* _Task prompt_:
The job is to find each line of the records below that includes the word "Workstation" and copy it.

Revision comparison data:
· · ·

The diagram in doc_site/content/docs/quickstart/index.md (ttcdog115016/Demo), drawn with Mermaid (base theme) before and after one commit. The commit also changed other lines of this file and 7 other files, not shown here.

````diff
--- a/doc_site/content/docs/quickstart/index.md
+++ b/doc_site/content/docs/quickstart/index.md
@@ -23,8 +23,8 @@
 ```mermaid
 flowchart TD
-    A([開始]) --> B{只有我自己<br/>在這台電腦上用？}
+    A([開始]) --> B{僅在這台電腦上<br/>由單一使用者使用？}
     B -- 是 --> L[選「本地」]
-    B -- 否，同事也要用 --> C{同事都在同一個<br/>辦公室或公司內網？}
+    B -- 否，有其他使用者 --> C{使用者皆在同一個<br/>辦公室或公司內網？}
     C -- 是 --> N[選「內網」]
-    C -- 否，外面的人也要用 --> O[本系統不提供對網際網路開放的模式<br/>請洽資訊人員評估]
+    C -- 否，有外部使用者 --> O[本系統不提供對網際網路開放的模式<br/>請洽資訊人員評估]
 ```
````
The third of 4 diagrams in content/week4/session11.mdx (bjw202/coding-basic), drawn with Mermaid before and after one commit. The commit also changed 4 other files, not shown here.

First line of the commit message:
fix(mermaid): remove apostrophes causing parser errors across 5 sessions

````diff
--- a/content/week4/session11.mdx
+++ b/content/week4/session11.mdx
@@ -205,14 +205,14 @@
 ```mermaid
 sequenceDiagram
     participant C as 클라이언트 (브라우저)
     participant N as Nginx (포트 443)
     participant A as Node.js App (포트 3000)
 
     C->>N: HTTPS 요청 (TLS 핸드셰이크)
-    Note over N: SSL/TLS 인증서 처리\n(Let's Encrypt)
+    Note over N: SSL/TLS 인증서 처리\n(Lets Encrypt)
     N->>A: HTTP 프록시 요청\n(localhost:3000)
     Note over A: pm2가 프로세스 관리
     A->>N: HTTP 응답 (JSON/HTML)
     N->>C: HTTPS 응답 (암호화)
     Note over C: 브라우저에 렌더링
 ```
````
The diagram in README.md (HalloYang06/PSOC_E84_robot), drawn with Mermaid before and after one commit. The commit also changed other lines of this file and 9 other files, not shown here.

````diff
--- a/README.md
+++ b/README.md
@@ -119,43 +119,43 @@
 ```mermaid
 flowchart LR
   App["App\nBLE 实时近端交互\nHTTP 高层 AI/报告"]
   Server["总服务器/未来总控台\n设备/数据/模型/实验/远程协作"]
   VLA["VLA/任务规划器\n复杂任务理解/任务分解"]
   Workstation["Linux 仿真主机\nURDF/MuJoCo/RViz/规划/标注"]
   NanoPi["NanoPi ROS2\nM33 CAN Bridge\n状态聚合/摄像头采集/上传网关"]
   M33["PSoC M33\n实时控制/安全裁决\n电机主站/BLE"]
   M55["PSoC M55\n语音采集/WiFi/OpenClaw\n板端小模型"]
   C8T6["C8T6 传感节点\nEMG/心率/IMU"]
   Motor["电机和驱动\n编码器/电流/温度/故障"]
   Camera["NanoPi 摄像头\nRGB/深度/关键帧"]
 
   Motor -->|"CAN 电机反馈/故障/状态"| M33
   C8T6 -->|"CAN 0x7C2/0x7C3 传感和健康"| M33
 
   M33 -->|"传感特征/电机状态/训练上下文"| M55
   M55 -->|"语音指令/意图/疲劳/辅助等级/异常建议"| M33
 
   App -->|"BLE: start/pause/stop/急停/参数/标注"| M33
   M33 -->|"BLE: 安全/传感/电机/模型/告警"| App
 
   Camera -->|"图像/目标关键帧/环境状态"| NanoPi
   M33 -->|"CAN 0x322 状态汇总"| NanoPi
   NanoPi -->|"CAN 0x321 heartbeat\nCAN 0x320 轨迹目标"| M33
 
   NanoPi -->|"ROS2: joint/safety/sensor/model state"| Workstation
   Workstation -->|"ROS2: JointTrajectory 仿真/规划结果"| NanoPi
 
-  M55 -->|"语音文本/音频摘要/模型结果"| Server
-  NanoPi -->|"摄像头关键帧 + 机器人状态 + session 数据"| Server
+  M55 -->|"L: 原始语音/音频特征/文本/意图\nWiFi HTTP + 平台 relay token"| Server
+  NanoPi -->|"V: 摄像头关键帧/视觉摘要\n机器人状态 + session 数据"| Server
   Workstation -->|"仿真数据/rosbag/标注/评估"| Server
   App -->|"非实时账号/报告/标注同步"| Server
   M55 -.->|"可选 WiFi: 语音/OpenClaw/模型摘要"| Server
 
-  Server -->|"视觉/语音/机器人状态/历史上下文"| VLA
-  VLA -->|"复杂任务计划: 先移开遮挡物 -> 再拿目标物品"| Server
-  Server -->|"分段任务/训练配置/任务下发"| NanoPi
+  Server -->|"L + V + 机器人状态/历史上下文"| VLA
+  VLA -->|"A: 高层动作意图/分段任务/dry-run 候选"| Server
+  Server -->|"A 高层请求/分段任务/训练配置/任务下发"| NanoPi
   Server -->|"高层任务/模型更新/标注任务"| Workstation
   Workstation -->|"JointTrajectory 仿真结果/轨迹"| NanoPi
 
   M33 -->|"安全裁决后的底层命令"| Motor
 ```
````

· · ·

* _Output_:
   Workstation["Linux 仿真主机\nURDF/MuJoCo/RViz/规划/标注"]
   NanoPi -->|"ROS2: joint/safety/sensor/model state"| Workstation
   Workstation -->|"ROS2: JointTrajectory 仿真/规划结果"| NanoPi
   Workstation -->|"仿真数据/rosbag/标注/评估"| Server
   Server -->|"高层任务/模型更新/标注任务"| Workstation
   Workstation -->|"JointTrajectory 仿真结果/轨迹"| NanoPi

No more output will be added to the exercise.